INFORMATION GIVEN
-----

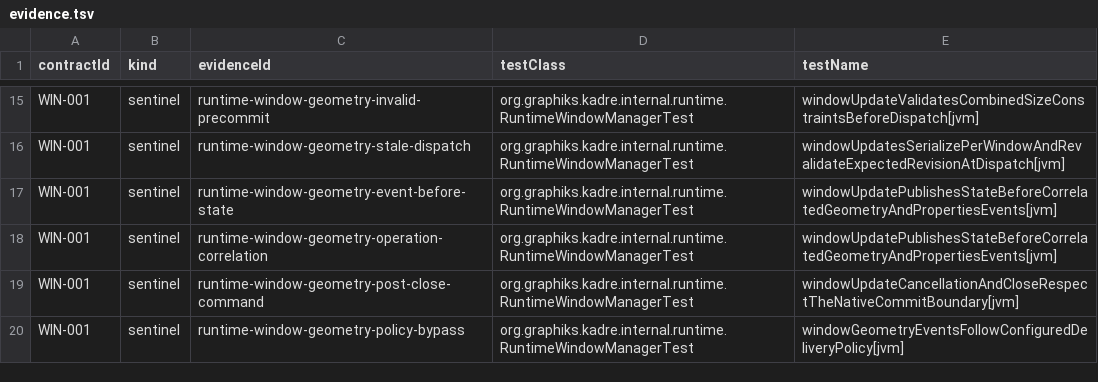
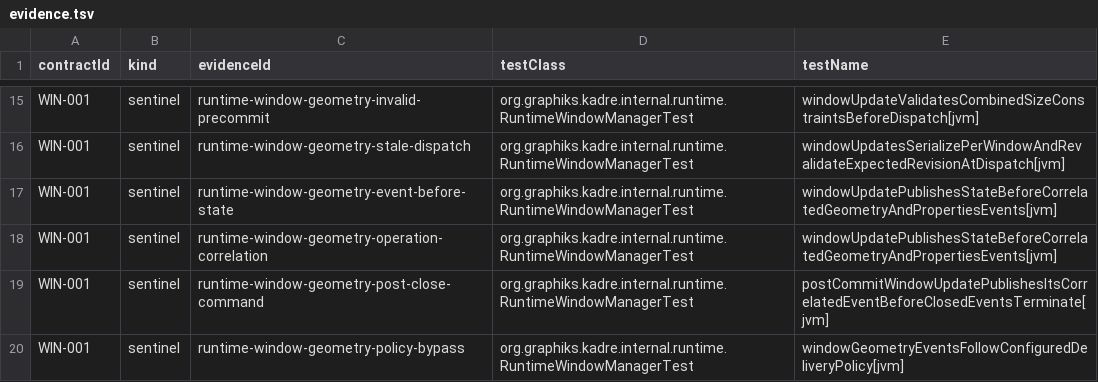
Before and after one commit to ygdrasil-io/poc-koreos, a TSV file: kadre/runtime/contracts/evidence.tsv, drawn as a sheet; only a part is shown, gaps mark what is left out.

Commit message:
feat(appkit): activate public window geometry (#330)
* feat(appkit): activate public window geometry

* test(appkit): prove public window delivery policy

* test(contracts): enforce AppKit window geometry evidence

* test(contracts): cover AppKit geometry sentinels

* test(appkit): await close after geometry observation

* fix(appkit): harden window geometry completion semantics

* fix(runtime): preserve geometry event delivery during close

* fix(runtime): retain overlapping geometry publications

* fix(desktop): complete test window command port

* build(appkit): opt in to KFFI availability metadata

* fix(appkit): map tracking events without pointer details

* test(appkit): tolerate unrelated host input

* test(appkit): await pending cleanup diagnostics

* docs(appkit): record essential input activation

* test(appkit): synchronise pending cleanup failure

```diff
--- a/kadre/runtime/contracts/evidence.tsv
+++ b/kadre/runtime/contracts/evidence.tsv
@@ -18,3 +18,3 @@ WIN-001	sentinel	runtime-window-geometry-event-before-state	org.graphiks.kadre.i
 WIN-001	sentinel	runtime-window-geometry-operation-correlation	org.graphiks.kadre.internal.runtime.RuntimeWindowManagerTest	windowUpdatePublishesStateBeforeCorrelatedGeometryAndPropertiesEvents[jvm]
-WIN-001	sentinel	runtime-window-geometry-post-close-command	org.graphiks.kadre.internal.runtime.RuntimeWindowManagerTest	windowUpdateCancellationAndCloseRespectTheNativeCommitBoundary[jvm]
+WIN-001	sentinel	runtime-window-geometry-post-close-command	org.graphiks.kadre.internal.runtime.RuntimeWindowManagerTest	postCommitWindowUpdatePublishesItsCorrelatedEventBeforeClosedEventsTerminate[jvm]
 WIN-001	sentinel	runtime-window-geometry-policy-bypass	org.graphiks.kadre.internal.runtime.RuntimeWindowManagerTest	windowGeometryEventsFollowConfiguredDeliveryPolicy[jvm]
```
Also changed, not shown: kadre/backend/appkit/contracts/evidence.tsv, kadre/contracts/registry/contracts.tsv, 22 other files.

-----

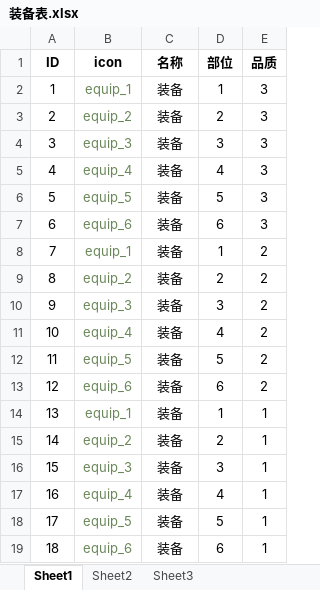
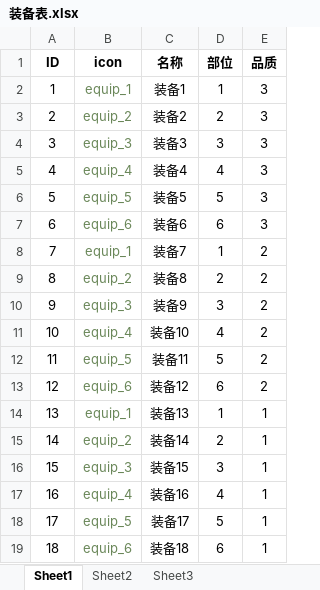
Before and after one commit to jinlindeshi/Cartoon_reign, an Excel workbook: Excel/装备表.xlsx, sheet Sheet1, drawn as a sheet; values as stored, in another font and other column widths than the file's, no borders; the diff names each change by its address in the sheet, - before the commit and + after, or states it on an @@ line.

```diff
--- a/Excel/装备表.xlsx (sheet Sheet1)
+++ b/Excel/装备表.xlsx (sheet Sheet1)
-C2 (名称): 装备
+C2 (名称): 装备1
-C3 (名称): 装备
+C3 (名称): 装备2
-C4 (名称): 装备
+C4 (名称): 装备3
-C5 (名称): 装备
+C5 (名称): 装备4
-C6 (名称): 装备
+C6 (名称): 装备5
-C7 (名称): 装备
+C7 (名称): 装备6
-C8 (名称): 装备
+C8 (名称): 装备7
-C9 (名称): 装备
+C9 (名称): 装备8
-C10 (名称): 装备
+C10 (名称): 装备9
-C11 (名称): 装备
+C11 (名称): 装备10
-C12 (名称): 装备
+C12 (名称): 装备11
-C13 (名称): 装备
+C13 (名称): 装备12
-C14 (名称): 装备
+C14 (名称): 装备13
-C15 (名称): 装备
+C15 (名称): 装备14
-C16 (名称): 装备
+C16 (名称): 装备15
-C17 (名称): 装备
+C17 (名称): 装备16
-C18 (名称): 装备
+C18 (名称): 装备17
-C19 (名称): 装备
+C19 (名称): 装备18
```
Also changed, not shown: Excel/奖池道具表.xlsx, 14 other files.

-----

WORK TO COMPLETE
Would you retype the lines above from the one with "Before and after one commit to ygdrasil-io/poc-koreos, a" down to the one with "KFFI availability metadata", word for word, both ends included and no other lines?

RESULT FOR THIS EXERCISE
Before and after one commit to ygdrasil-io/poc-koreos, a TSV file: kadre/runtime/contracts/evidence.tsv, drawn as a sheet; only a part is shown, gaps mark what is left out.

Commit message:
feat(appkit): activate public window geometry (#330)
* feat(appkit): activate public window geometry

* test(appkit): prove public window delivery policy

* test(contracts): enforce AppKit window geometry evidence

* test(contracts): cover AppKit geometry sentinels

* test(appkit): await close after geometry observation

* fix(appkit): harden window geometry completion semantics

* fix(runtime): preserve geometry event delivery during close

* fix(runtime): retain overlapping geometry publications

* fix(desktop): complete test window command port

* build(appkit): opt in to KFFI availability metadata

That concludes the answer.